*Task brief:* Give only the number of lines in the data that include the string "status".

Version difference data:

::::

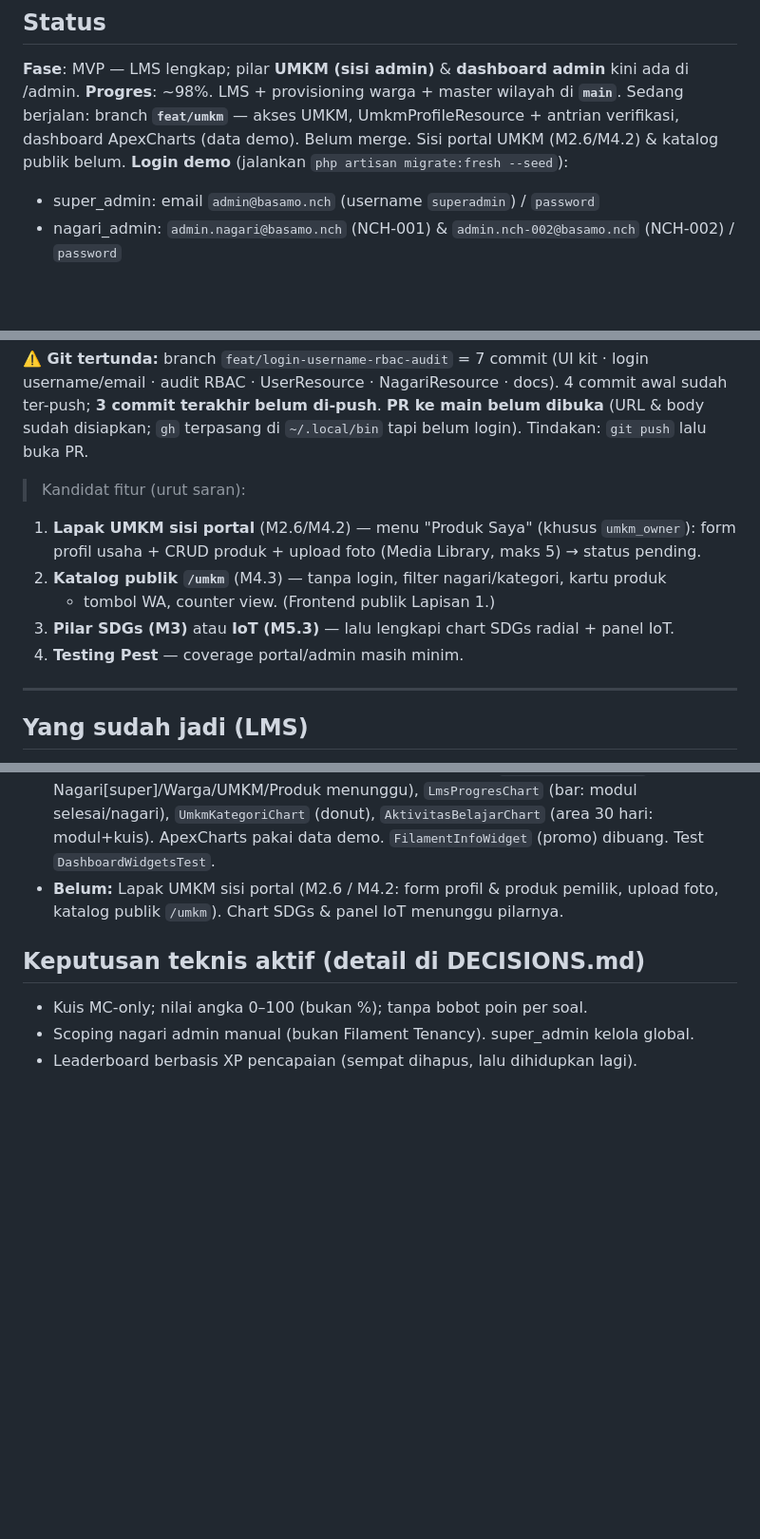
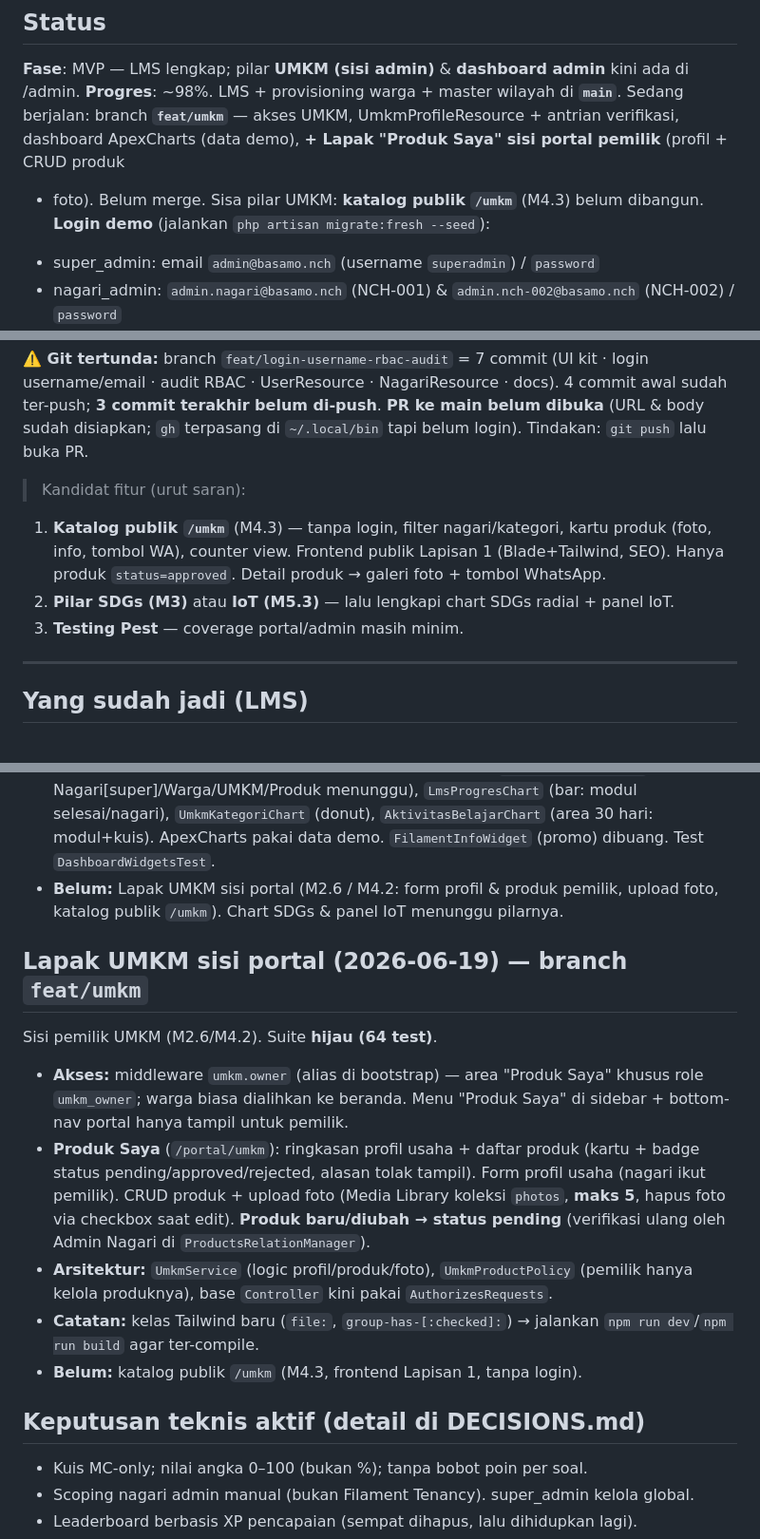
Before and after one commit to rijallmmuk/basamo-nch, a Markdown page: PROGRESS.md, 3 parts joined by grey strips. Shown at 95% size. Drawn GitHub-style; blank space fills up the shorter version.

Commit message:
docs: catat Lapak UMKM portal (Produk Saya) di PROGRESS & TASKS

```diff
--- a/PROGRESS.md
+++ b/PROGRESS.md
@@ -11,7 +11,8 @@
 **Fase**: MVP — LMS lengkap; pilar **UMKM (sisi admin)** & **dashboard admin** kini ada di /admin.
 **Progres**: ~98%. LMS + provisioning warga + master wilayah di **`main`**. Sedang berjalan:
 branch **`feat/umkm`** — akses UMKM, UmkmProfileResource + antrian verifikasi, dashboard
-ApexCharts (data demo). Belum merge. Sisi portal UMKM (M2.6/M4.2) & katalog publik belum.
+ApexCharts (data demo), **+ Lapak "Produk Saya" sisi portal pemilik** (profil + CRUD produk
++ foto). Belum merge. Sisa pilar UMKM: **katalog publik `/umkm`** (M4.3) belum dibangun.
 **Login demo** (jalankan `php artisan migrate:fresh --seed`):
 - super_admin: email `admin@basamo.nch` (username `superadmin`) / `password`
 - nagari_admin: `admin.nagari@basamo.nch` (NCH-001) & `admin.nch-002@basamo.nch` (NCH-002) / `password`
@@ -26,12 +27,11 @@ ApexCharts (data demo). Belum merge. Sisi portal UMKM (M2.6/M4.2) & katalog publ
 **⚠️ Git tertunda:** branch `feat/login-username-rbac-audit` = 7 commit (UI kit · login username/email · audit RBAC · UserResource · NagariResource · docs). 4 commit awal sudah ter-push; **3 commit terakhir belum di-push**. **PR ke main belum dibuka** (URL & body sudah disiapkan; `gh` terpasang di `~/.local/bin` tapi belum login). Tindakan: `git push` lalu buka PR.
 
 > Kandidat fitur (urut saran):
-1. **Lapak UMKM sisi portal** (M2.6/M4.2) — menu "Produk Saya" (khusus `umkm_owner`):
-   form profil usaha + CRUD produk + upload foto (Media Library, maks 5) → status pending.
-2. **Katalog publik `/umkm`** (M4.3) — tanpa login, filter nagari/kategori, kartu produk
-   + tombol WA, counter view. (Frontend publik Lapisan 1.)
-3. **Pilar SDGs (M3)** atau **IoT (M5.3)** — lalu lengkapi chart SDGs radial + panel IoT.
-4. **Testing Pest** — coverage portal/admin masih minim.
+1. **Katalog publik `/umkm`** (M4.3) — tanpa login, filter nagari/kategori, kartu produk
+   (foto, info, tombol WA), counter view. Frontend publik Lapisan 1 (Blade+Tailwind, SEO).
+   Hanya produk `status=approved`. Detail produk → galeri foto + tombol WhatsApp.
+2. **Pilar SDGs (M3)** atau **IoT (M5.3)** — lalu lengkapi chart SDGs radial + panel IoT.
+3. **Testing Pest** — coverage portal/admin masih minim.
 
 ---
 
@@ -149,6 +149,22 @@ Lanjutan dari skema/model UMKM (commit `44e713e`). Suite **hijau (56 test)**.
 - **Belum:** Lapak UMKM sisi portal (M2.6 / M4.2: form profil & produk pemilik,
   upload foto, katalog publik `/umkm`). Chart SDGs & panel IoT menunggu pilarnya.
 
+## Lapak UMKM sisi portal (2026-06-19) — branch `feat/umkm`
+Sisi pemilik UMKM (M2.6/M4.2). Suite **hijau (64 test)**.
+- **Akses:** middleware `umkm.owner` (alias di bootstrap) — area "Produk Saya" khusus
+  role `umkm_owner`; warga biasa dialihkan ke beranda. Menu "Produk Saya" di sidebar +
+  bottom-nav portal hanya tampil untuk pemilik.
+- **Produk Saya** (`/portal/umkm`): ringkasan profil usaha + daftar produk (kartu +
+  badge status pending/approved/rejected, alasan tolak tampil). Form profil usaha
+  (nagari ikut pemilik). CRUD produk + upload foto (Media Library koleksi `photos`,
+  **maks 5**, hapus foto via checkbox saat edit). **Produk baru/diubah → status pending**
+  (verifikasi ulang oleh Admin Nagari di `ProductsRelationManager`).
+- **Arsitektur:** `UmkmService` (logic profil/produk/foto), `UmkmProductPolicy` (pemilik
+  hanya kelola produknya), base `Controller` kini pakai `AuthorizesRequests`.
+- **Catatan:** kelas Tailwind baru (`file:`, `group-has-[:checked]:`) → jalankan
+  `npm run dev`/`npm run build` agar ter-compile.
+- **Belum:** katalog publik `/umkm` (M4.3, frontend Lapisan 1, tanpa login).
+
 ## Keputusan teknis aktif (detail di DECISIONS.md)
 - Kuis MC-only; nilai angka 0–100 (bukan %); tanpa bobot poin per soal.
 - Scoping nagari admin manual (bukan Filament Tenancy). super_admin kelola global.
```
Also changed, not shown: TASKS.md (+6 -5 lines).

::::

*Written response:* 4